## How to complete this task
The finished copy should match every record exactly and contain no pictures.

## Dataset entries
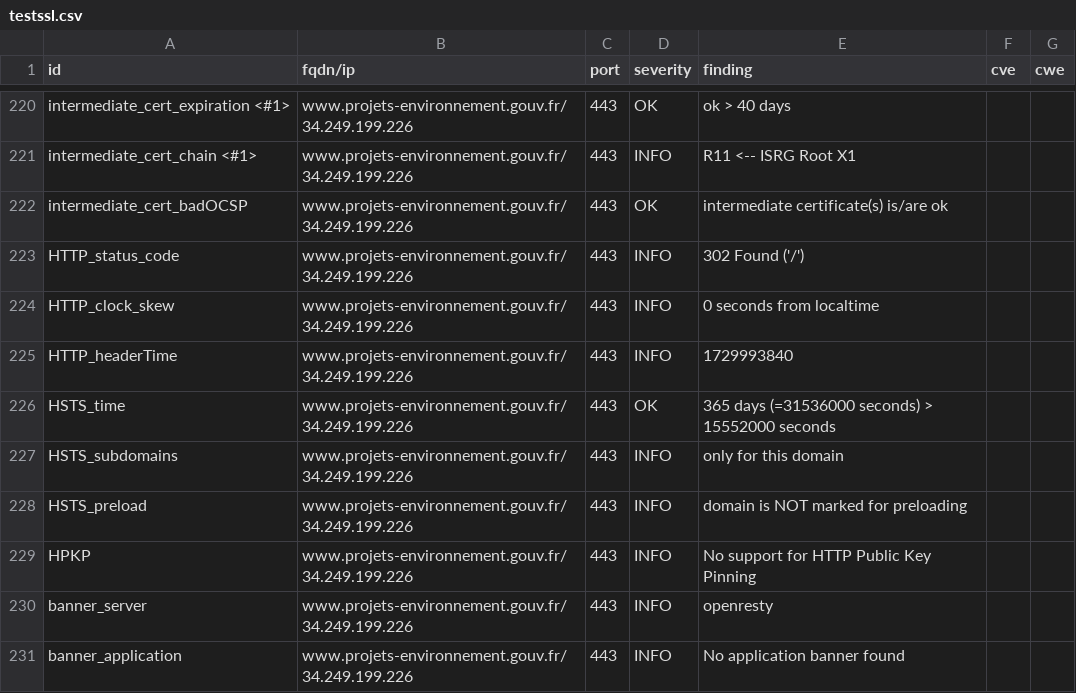
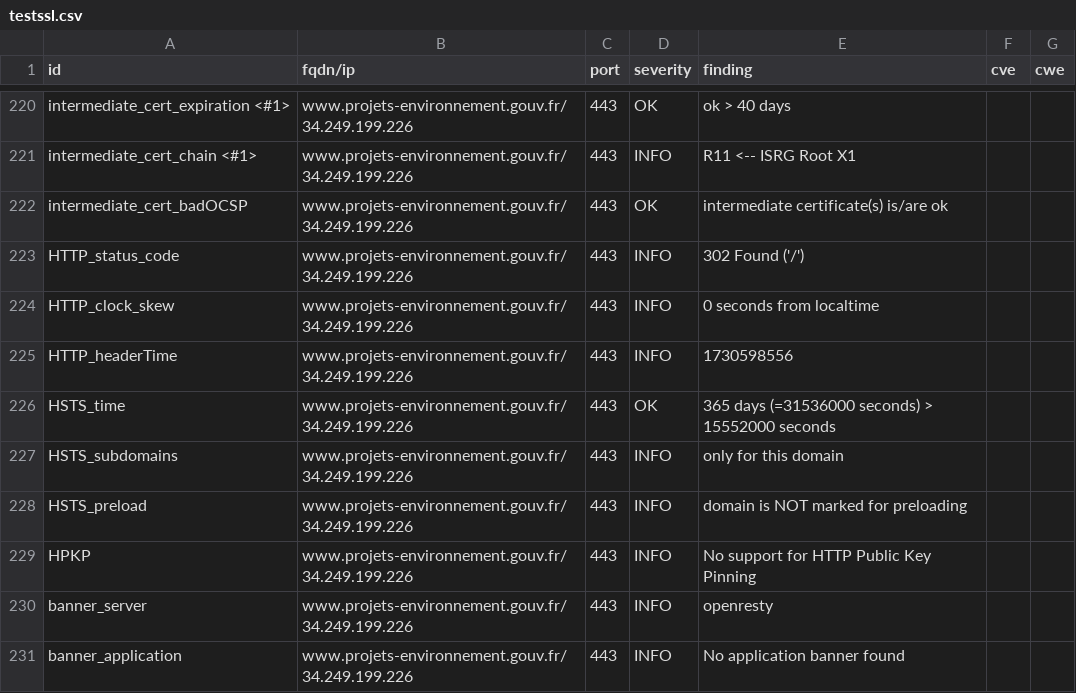
Before and after one commit to MTES-MCT/CGDD-BUN, a CSV file: results/aHR0cHM6Ly93d3cucHJvamV0cy1lbnZpcm9ubmVtZW50LmdvdXYuZnI=/testssl.csv, drawn as a sheet; only a part is shown, gaps mark what is left out; the diff covers the shown part only.

```diff
--- a/results/aHR0cHM6Ly93d3cucHJvamV0cy1lbnZpcm9ubmVtZW50LmdvdXYuZnI=/testssl.csv
+++ b/results/aHR0cHM6Ly93d3cucHJvamV0cy1lbnZpcm9ubmVtZW50LmdvdXYuZnI=/testssl.csv
@@ -224,3 +224,3 @@
 "HTTP_clock_skew","www.projets-environnement.gouv.fr/34.249.199.226","443","INFO","0 seconds from localtime","",""
-"HTTP_headerTime","www.projets-environnement.gouv.fr/34.249.199.226","443","INFO","1729993840","",""
+"HTTP_headerTime","www.projets-environnement.gouv.fr/34.249.199.226","443","INFO","1730598556","",""
 "HSTS_time","www.projets-environnement.gouv.fr/34.249.199.226","443","OK","365 days (=31536000 seconds) > 15552000 seconds","",""
```
Also changed, not shown: 5 edited cells elsewhere in this file, 8 other files.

## Output
Before and after one commit to MTES-MCT/CGDD-BUN, a CSV file: results/aHR0cHM6Ly93d3cucHJvamV0cy1lbnZpcm9ubmVtZW50LmdvdXYuZnI=/testssl.csv, drawn as a sheet; only a part is shown, gaps mark what is left out; the diff covers the shown part only.

```diff
--- a/results/aHR0cHM6Ly93d3cucHJvamV0cy1lbnZpcm9ubmVtZW50LmdvdXYuZnI=/testssl.csv
+++ b/results/aHR0cHM6Ly93d3cucHJvamV0cy1lbnZpcm9ubmVtZW50LmdvdXYuZnI=/testssl.csv
@@ -224,3 +224,3 @@
 "HTTP_clock_skew","www.projets-environnement.gouv.fr/34.249.199.226","443","INFO","0 seconds from localtime","",""
-"HTTP_headerTime","www.projets-environnement.gouv.fr/34.249.199.226","443","INFO","1729993840","",""
+"HTTP_headerTime","www.projets-environnement.gouv.fr/34.249.199.226","443","INFO","1730598556","",""
 "HSTS_time","www.projets-environnement.gouv.fr/34.249.199.226","443","OK","365 days (=31536000 seconds) > 15552000 seconds","",""
```
Also changed, not shown: 5 edited cells elsewhere in this file, 8 other files.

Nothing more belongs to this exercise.